_Work to complete_
Search each line of the data for the word "notebook"; copy every line where it is found.

[Recorded information Boundary: Start]

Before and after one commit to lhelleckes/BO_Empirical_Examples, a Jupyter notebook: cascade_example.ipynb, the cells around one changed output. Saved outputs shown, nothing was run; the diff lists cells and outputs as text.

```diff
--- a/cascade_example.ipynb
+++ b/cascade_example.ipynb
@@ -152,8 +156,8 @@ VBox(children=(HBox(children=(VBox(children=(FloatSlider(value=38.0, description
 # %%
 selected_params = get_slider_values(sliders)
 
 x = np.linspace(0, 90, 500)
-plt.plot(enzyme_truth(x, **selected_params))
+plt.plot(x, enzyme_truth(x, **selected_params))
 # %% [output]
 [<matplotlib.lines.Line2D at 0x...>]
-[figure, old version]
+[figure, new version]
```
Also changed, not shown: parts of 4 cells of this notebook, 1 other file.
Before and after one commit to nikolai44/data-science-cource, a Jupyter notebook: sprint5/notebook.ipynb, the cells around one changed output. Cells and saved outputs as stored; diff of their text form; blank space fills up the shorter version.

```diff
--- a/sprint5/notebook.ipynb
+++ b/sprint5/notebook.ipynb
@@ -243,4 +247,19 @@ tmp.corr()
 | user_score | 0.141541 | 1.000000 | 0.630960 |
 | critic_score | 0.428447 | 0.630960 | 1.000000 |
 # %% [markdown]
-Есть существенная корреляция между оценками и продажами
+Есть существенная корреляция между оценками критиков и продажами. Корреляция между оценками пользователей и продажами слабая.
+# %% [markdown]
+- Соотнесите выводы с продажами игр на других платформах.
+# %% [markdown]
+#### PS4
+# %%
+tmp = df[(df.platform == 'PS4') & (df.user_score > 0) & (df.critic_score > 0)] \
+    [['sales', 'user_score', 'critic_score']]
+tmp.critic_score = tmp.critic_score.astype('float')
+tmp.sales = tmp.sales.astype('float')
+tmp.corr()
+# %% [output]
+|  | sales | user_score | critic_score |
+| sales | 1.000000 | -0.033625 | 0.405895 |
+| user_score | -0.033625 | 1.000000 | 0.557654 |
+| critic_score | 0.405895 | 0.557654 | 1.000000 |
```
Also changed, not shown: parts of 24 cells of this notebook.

[Recorded information Boundary: End]

_Task result_
Before and after one commit to lhelleckes/BO_Empirical_Examples, a Jupyter notebook: cascade_example.ipynb, the cells around one changed output. Saved outputs shown, nothing was run; the diff lists cells and outputs as text.
Also changed, not shown: parts of 4 cells of this notebook, 1 other file.
Before and after one commit to nikolai44/data-science-cource, a Jupyter notebook: sprint5/notebook.ipynb, the cells around one changed output. Cells and saved outputs as stored; diff of their text form; blank space fills up the shorter version.
--- a/sprint5/notebook.ipynb
+++ b/sprint5/notebook.ipynb
Also changed, not shown: parts of 24 cells of this notebook.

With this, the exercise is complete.